The weather has always had a unique place in the psyche of Cork hurling. Tradition has it that Cork is, much like a classic West Indian fast bowling attack, at its best when the sun is shining on their backs, and forwards. Cork’s pace, skill and artistry is designed for firm ground and expansive pitches where their relentlessness pounds teams into submission. There was the Munster Final of 1984, the All-Ireland finals of 1990 and 2005 and countless other great days that all combine to give our past its golden hue.
As for the rain? Well, tradition dictates that we don’t like it. The thunder and lightening final of 1939 on the day that war broke out in Europe is perhaps the most famous example but there are plenty of others, with Tipperary’s evisceration of Cork in Thurles in 2016 the most recent example of sodden disappointment.
Like all rules, however, there are glorious exceptions, two of which came back-to-back in 1999. There was the all-time classic semi-final against Offaly which showcased the best of skilful hurling in torrid conditions and then there was the final which was instantly forgettable as a spectacle but will forever rank amongst the greatest ever days to be a Cork supporter.
As I look out the window here on Friday evening, the glorious sunshine belies the weather forecasted for the rest of the weekend. There’s a storm rolling in from somewhere along the western seaboard, and it’s going to hit Páirc Uí Chaoimh at some stage on Sunday afternoon.
Our natural aversion to the weather may also explain our mediocre record in the league and it is here we must return to again in preparation for Sunday.
1998 has been in all of our thoughts over the past few weeks. A fortnight ago, we all flirted with the border between hope and expectation in the lead up to the league final. We seemed set for our first league title of the new millennium but ended up nursing another deep, psychological gash.
As we all know too well, the men of ’98 remain our last league winners, but they too were dealt a deep psychological gash five weeks after their win over Waterford. The feel-good factor around Cork hurling was amplified a fortnight after that league final when they registered their first proper championship win since 1992 over Limerick, in Limerick. The Gaelic Grounds had been a graveyard for Cork throughout the mid-nineties, as they exited the championship there in ’93, ’94, ’95 and ’97.
Clare had been responsible for three of those defeats and now it was to be Clare again in ’98. But this time it was in Thurles. And if the Gaelic Grounds is to Cork what Kryptonite is to Superman, then Thurles is to Cork what Jerusalem is to monotheism. We’d already shown in the league semi-final that Clare could be beaten and now, it was time to be…

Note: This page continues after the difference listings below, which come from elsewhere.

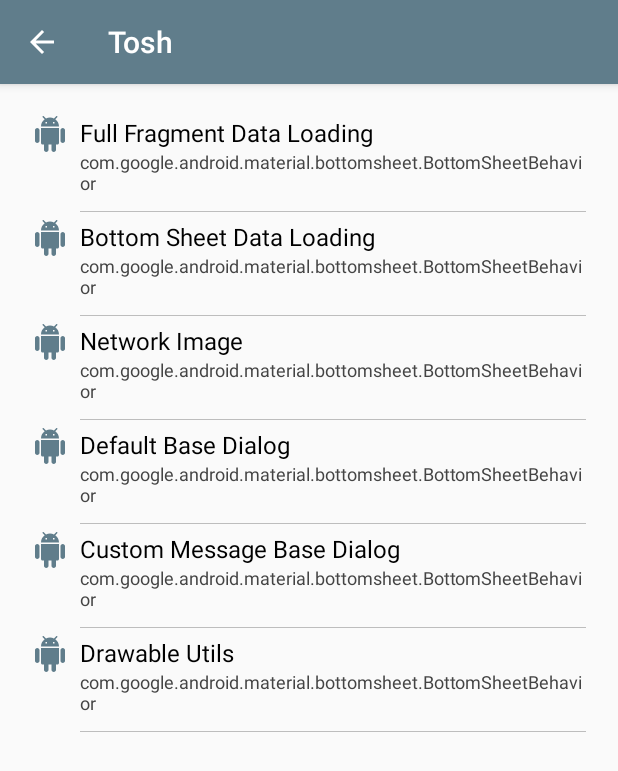
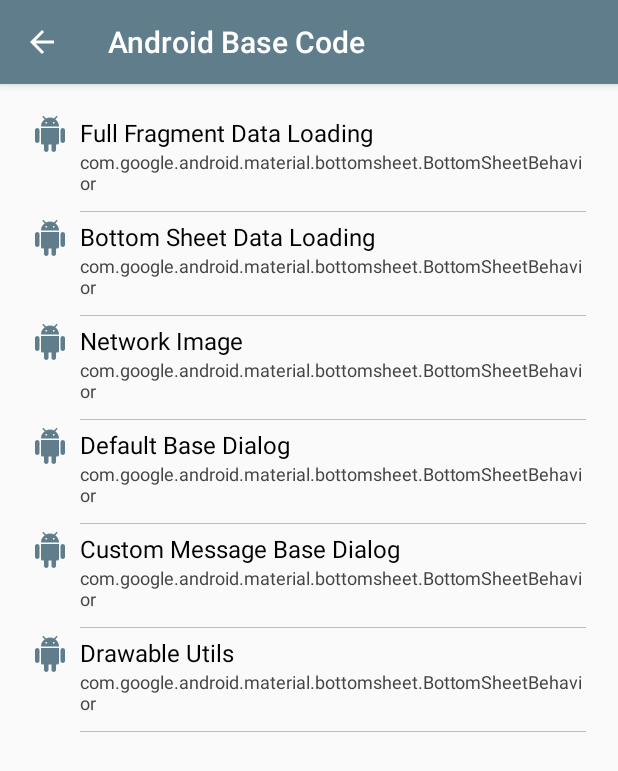
Before and after one commit to anthonyngure/AndroidBaseCode, an Android app: the screen it shows after launch (MainActivity), on a phone screen of 412 x 824 dp. Shown: the top 771 px of the screen. Run offline under Robolectric (Android 15) with nearby library versions, the phone set to English and light mode, and no system bars; our stand-ins replace ButterKnife; libraries missing offline, so code that uses them is left out: com.jaeger.library; 1 statement that could not run was skipped.

Commit message:
Initial commit
Signed-off-by: Anthony Ngure <anthonyngure25@gmail.com>

```diff
--- a/app/src/main/res/values/strings.xml
+++ b/app/src/main/res/values/strings.xml
@@ -7,7 +7,7 @@
   -->
 
 <resources>
-    <string name="app_name">Tosh</string>
+    <string name="app_name">Android Base Code</string>
 
     <string name="navigation_drawer_open">Open navigation drawer</string>
     <string name="navigation_drawer_close">Close navigation drawer</string>
```
Also changed, not shown: 1 other file.
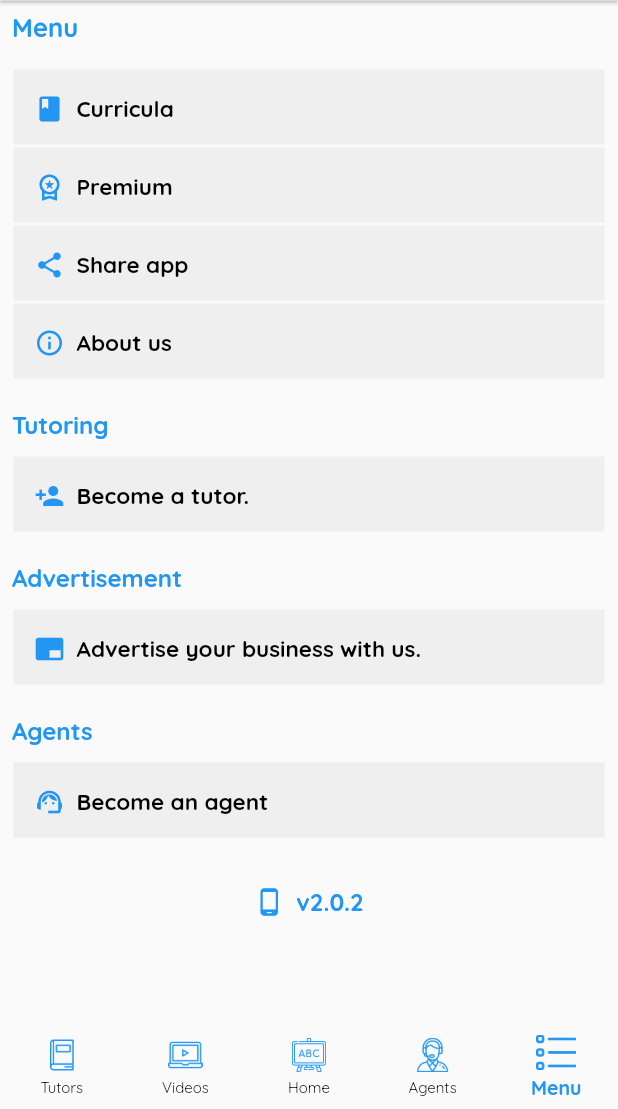
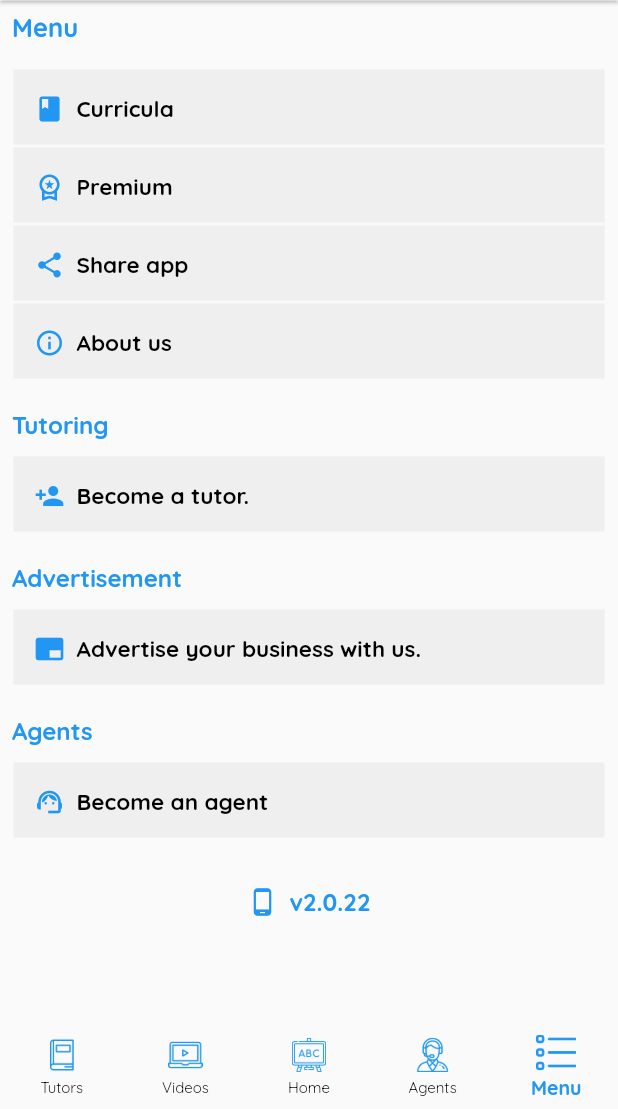
Before and after one commit to Sygenmw/School-Guide-Mobile, a Flutter app: the screen it shows after launch, item 5 of the bottom bar chosen, on a phone screen of 412 x 824 dp, the part 127-1236 px from its top. Run offline on Flutter 3.47's test engine with Material 2 defaults, Android fonts, the phone set to English and light mode, and no system bars; our stand-ins replace cached_network_image, carousel_slider, cloud_firestore, device_info_plus, double_back_to_close, firebase_core and 14 more; missing offline and left inert: app_settings, currency_formatter, device_uuid, flutter_polyline_points, in_app_update; accounts and stored records are empty.

Commit message:
Changed a release version numbe

```diff
--- a/lib/views/menu.dart
+++ b/lib/views/menu.dart
@@ -109,7 +109,7 @@ class Menu extends StatelessWidget {
 
                           launchUrl(Uri.parse(link), mode: LaunchMode.externalApplication);
                         },
-                        child: CustomText('v2.0.2', pLeft: 0, pTop: 0, pBottom: 0, mainAxisAlignment: MainAxisAlignment.center, icon: Icons.phone_android, color: AppColors.primaryColor)),
+                        child: CustomText('v2.0.22', pLeft: 0, pTop: 0, pBottom: 0, mainAxisAlignment: MainAxisAlignment.center, icon: Icons.phone_android, color: AppColors.primaryColor)),
                   ],
                 ),
                 SizedBox(height: 16),
--- a/pubspec.yaml
+++ b/pubspec.yaml
@@ -3,7 +3,7 @@ name: "school_guide"
 description: A new Flutter project.
 
 publish_to: "none"
-version: 2.0.2+5
+version: 2.0.22+6
 
 environment:
   sdk: ">=2.17.1 <3.0.0"
```
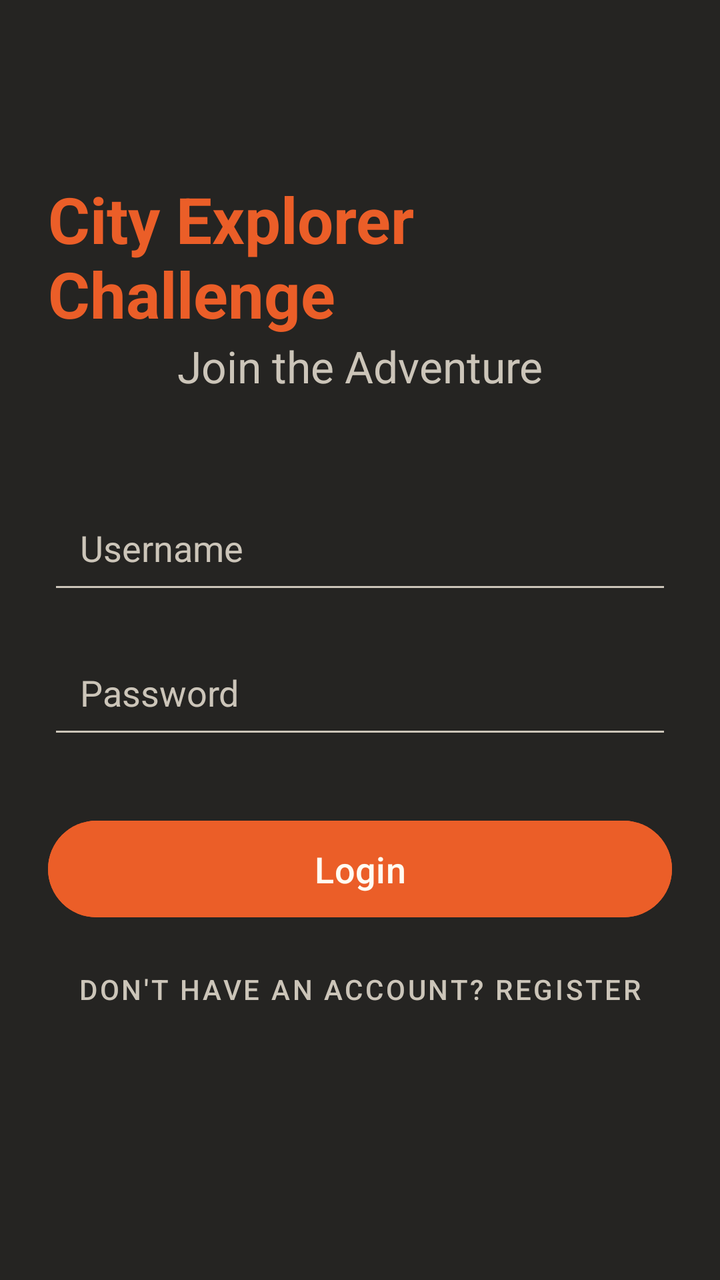
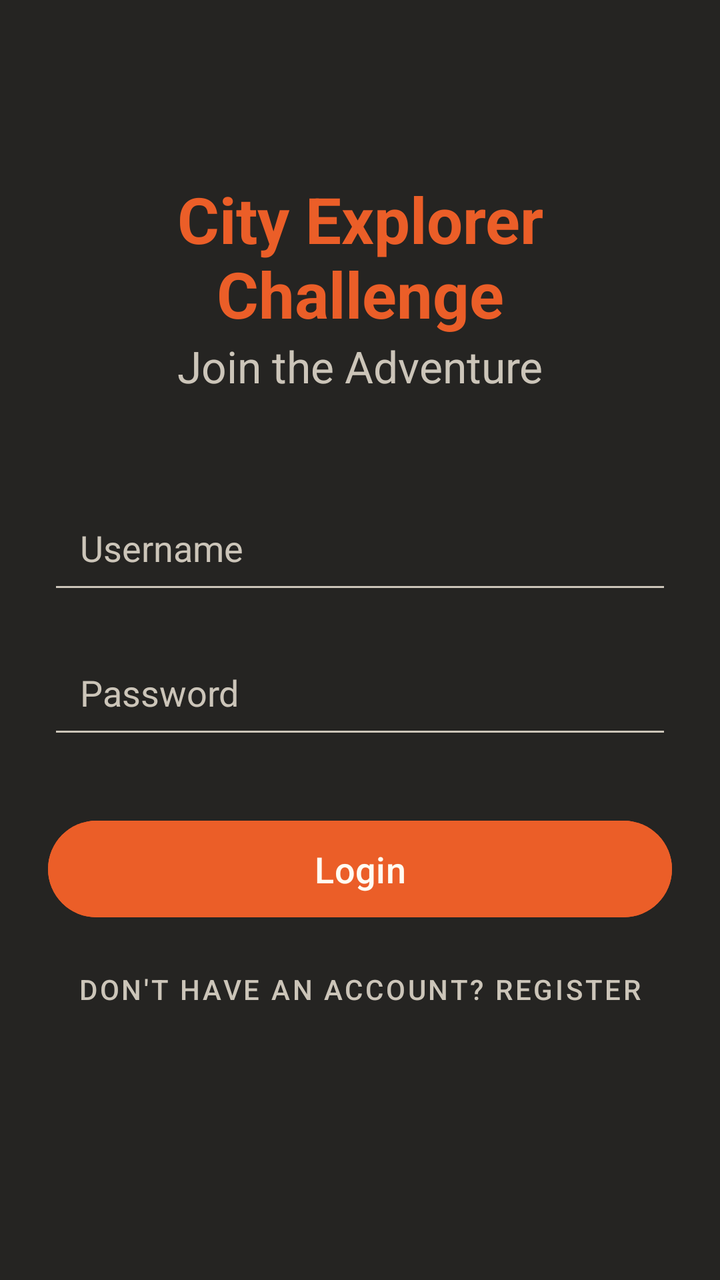

Before-and-after screenshots of an Android layout around one commit, followed by the original layout XML and the change that was made.
<!-- AndroidManifest.xml: application theme Theme.CityExplorerChallenge -->
<!-- res/layout/fragment_login.xml -->
<?xml version="1.0" encoding="utf-8"?>
<androidx.constraintlayout.widget.ConstraintLayout xmlns:android="http://schemas.android.com/apk/res/android"
    xmlns:app="http://schemas.android.com/apk/res-auto"
    android:layout_width="match_parent"
    android:layout_height="match_parent"
    android:background="@color/primaryDarkBackground"
    android:padding="24dp">

    <TextView
        android:id="@+id/tv_login_title"
        android:layout_width="wrap_content"
        android:layout_height="wrap_content"
        android:layout_marginTop="64dp"
        android:text="@string/city_explorer_challenge"
        android:textColor="@color/buttonColor"
        android:textSize="32sp"
        android:textStyle="bold"
        app:layout_constraintEnd_toEndOf="parent"
        app:layout_constraintStart_toStartOf="parent"
        app:layout_constraintTop_toTopOf="parent" />

    <TextView
        android:id="@+id/tv_login_subtitle"
        android:layout_width="wrap_content"
        android:layout_height="wrap_content"
        android:text="@string/join_adventure"
        android:textColor="@color/secondaryFontColor"
        android:textSize="22sp"
        app:layout_constraintEnd_toEndOf="parent"
        app:layout_constraintStart_toStartOf="parent"
        app:layout_constraintTop_toBottomOf="@id/tv_login_title" />

    <EditText
        android:id="@+id/et_username"
        android:layout_width="match_parent"
        android:layout_height="wrap_content"
        android:layout_marginTop="48dp"
        android:backgroundTint="@color/secondaryFontColor"
        android:hint="@string/username"
        android:inputType="text"
        android:autofillHints="username"
        android:padding="16dp"
        android:textColor="@color/fontColor"
        android:textColorHint="@color/secondaryFontColor"
        android:textSize="18sp"
        app:layout_constraintTop_toBottomOf="@id/tv_login_subtitle" />

    <EditText
        android:id="@+id/et_password"
        android:layout_width="match_parent"
        android:layout_height="wrap_content"
        android:layout_marginTop="16dp"
        android:backgroundTint="@color/secondaryFontColor"
        android:hint="@string/password"
        android:inputType="textPassword"
        android:autofillHints="password"
        android:padding="16dp"
        android:textColor="@color/fontColor"
        android:textColorHint="@color/secondaryFontColor"
        android:textSize="18sp"
        app:layout_constraintTop_toBottomOf="@id/et_username" />

    <Button
        android:id="@+id/btn_login"
        android:layout_width="match_parent"
        android:layout_height="wrap_content"
        android:layout_marginTop="32dp"
        android:backgroundTint="@color/buttonColor"
        android:padding="12dp"
        android:text="@string/login"
        android:textColor="@color/fontColor"
        android:textSize="18sp"
        app:layout_constraintTop_toBottomOf="@id/et_password" />

    <Button
        android:id="@+id/btn_register"
        style="@style/Widget.MaterialComponents.Button.TextButton"
        android:layout_width="match_parent"
        android:layout_height="wrap_content"
        android:layout_marginTop="8dp"
        android:text="@string/register_prompt"
        android:textColor="@color/secondaryFontColor"
        app:layout_constraintTop_toBottomOf="@id/btn_login" />

    <ProgressBar
        android:id="@+id/login_progress"
        android:layout_width="wrap_content"
        android:layout_height="wrap_content"
        android:visibility="gone"
        app:layout_constraintBottom_toBottomOf="parent"
        app:layout_constraintEnd_toEndOf="parent"
        app:layout_constraintStart_toStartOf="parent"
        app:layout_constraintTop_toTopOf="parent" />

</androidx.constraintlayout.widget.ConstraintLayout>
<!-- resources referenced by this layout -->
<resources>
  <color name="buttonColor">#eb5e28</color>
  <color name="fontColor">#fffcf2</color>
  <color name="primaryDarkBackground">#252422</color>
  <color name="secondaryFontColor">#ccc5b9</color>
  <string name="city_explorer_challenge">City Explorer Challenge</string>
  <string name="join_adventure">Join the Adventure</string>
  <string name="login">Login</string>
  <string name="password">Password</string>
  <string name="register_prompt">Don\'t have an account? Register</string>
  <string name="username">Username</string>
  <style name="Theme.CityExplorerChallenge" parent="Base.Theme.CityExplorerChallenge" />
  <style name="Base.Theme.CityExplorerChallenge" parent="Theme.Material3.DayNight.NoActionBar">
          
          
      </style>
</resources>

<!-- the commit's change to res/layout/fragment_login.xml (unified diff, before → after) -->
@@ -15,6 +15,7 @@
         android:textColor="@color/buttonColor"
         android:textSize="32sp"
         android:textStyle="bold"
+        android:textAlignment="center"
         app:layout_constraintEnd_toEndOf="parent"
         app:layout_constraintStart_toStartOf="parent"
         app:layout_constraintTop_toTopOf="parent" />
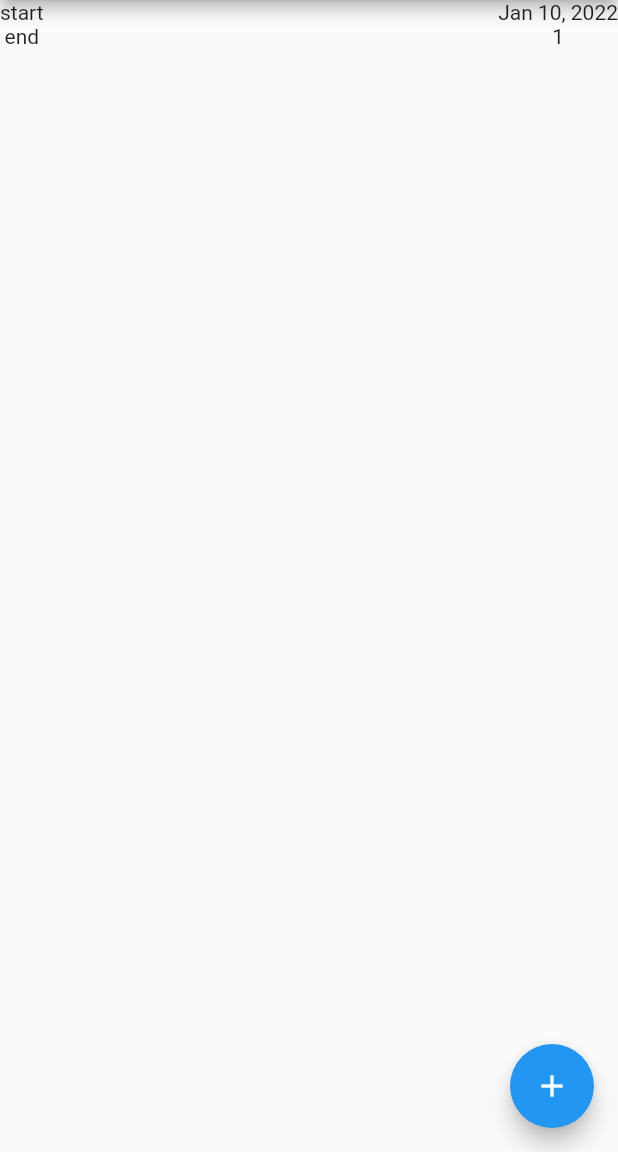
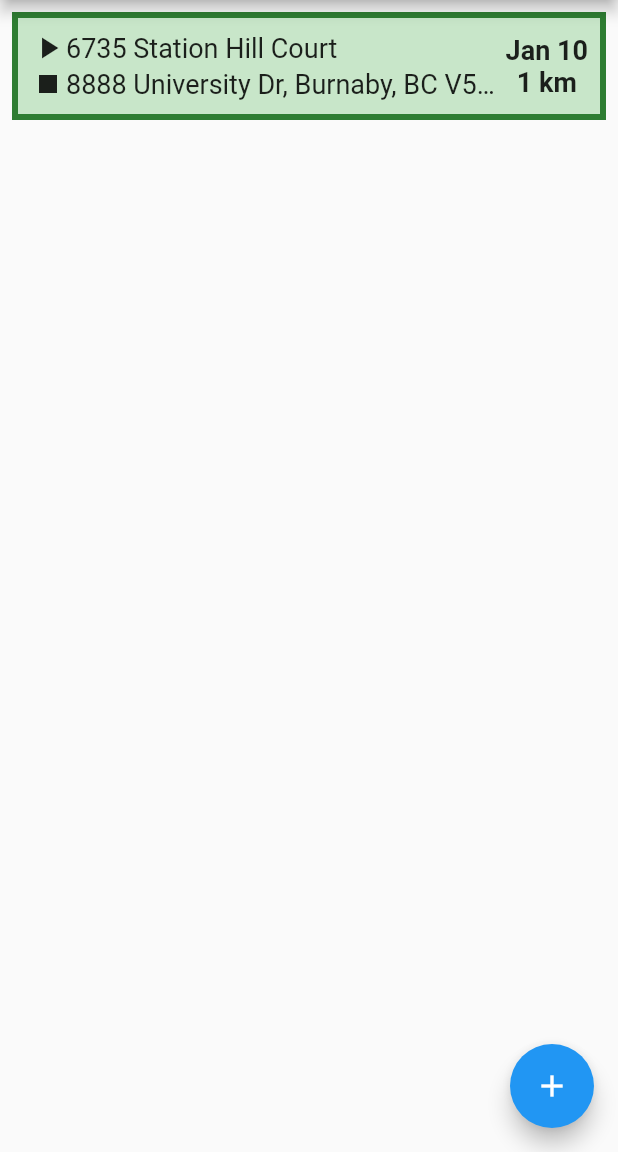
Before and after one commit to SheaJanke/Mileage-Tracker, a Flutter app: the screen it shows after launch, after a tap on the "add" icon, on a phone screen of 412 x 824 dp, the part 84-1236 px from its top. Run offline on Flutter 3.47's test engine with Material 2 defaults, Android fonts, the light colour scheme and no system bars.

Commit message:
Added stlying to the list items.

```diff
--- a/lib/Pages/trip_list_page.dart
+++ b/lib/Pages/trip_list_page.dart
@@ -39,7 +39,7 @@ class _TripListPageState extends State<TripListPage> {
       floatingActionButton: FloatingActionButton(
           onPressed: () {
             _tripList!
-                .addNewTrip(Trip(DateTime.now(), 0, 1, 'start', 'end', TripReason.buisness));
+                .addNewTrip(Trip(DateTime.now(), 0, 1, '6735 Station Hill Court', '8888 University Dr, Burnaby, BC V5A 1S6', TripReason.buisness));
             setState(() {
               _tripList = _tripList;
             });
--- a/lib/Widgets/trip_list_item.dart
+++ b/lib/Widgets/trip_list_item.dart
@@ -1,35 +1,93 @@
-
 import 'package:flutter/cupertino.dart';
+import 'package:flutter/material.dart';
 import 'package:mileage_tracker/DataTypes/trip.dart';
 import 'package:intl/intl.dart';
 
 class TripListItem extends StatelessWidget {
   final Trip _trip;
   String _date;
- // String test = DateFormat.yMMMEd()
+  int _distance;
 
-  TripListItem(Trip trip):
-    _trip = trip,
-    _date = DateFormat.yMMMd().format(trip.getDate());
+  final TextStyle boldStyle = const TextStyle(
+    fontSize: 18,
+    fontWeight: FontWeight.bold,
+  );
+
+  final TextStyle normalStyle = const TextStyle(
+    fontSize: 18,
+  );
+
+  TripListItem(Trip trip)
+      : _trip = trip,
+        _date = DateFormat.MMMd().format(trip.getDate()),
+        _distance = trip.calcTripDistance();
 
   @override
   Widget build(BuildContext context) {
-    return Row(
+    return Container(
+      margin: const EdgeInsets.only(left: 8, right: 8, top: 8),
+      decoration: BoxDecoration(
+        border: Border.all(color: Colors.green.shade800, width: 4),
+        color: Colors.green.shade100,
+      ),
+      child: Material(
+        color: Colors.transparent,
+        child: InkWell(
+          splashColor: Colors.green.shade300,
+          onTap: () => print("pressed"),
+          child: Padding(
+            padding: const EdgeInsets.all(8),
+            child: Row(
               children: [
-        Column(
+                Expanded(
+                  child: Column(
+                    crossAxisAlignment: CrossAxisAlignment.start,
                     children: [
-            Text(_trip.getStartAddress()),
-            Text(_trip.getEndAddress()),
+                      Row(
+                        children: [
+                          const Icon(Icons.play_arrow),
+                          Flexible(
+                            child: Text(
+                              _trip.getStartAddress(),
+                              style: normalStyle,
+                              overflow: TextOverflow.ellipsis,
+                            ),
+                          ),
                         ],
                       ),
-        const Spacer(),
-        Column(
+                      Row(
                         children: [
-            Text(_date),
-            Text(_trip.calcTripDistance().toString()),
+                          const Icon(Icons.stop),
+                          Flexible(
+                            child: Text(
+                              _trip.getEndAddress(),
+                              style: normalStyle,
+                              overflow: TextOverflow.ellipsis,
+                            ),
+                          ),
                         ],
                       ),
                     ],
+                  ),
+                ),
+                Column(
+                  crossAxisAlignment: CrossAxisAlignment.center,
+                  children: [
+                    Text(
+                      _date,
+                      style: boldStyle,
+                    ),
+                    Text(
+                      "$_distance km",
+                      style: boldStyle,
+                    ),
+                  ],
+                ),
+              ],
+            ),
+          ),
+        ),
+      ),
     );
   }
 }
```
Lines whose indentation alone changed are shown as unchanged.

Well and truly rope-a-doped.
As regaled by Denis Walsh in Hurling: The Revolution Years, it was Dr Con who saw it first, before a retaliatory punch had been even thrown. He famously quipped to Jimmy Barry Murphy ‘that we were in trouble here’ when he saw Anthony Daly channeling his inner Atilla the Hun – in what was possibly the genesis of that old chestnut, savagery – as he and his comrades rampaged onto Tom Semple’s field like men who, to put it mildly, meant business. We all know what happened thereafter.
As we prepare for the arrival of Limerick, I can’t be the only person of a certain vintage that is being haunted by that particular memory. It’s not that anybody with even a modicum of hurling knowledge would read anything into the league encounter back in February.
It was and is blindingly obvious that the league was a mere distraction for our neighbours to the north-west, from their first puck to their last. We know that it wasn’t the real Limerick, and because of that there’s an innate fear of what Limerick will come to town on Sunday. Everyone expects it to be an Old Testament like Treaty, full of fire, brimstone, fury and wrath.
Gearóid Hegarty confirmed as much when he told us that championship is a straight up option between killing or being killed and, knowing on what side of that particular line that he resides, it’s fair to look forward to Sunday with a healthy mix of trepidation and dread interspersed with the odd sprinkle of hope for redemption.
The memory of last August is much more pertinent than those of February and nothing has really changed in terms of what’s required. Cork, and everybody else, need to find a way to limit Cian Lynch, slow down Nicky Quaid’s re-starts, frustrate Hegarty, Tom Morrissey and Aaron Gillane and to, somehow, drag the Limerick half back line out of position. And that’s just for starters.
As for Cork, they need to find a way to force their will on the game to give them the optimum chance of utilising their strengths, their pace up front in particular. To do so, the starting forwards will need to throw themselves into their defensive duties with total commitment. As for who those six will be, we don’t know, yet.
If the chosen few do what they’re supposed to, who knows what where it will bring them?
Roll on Sunday.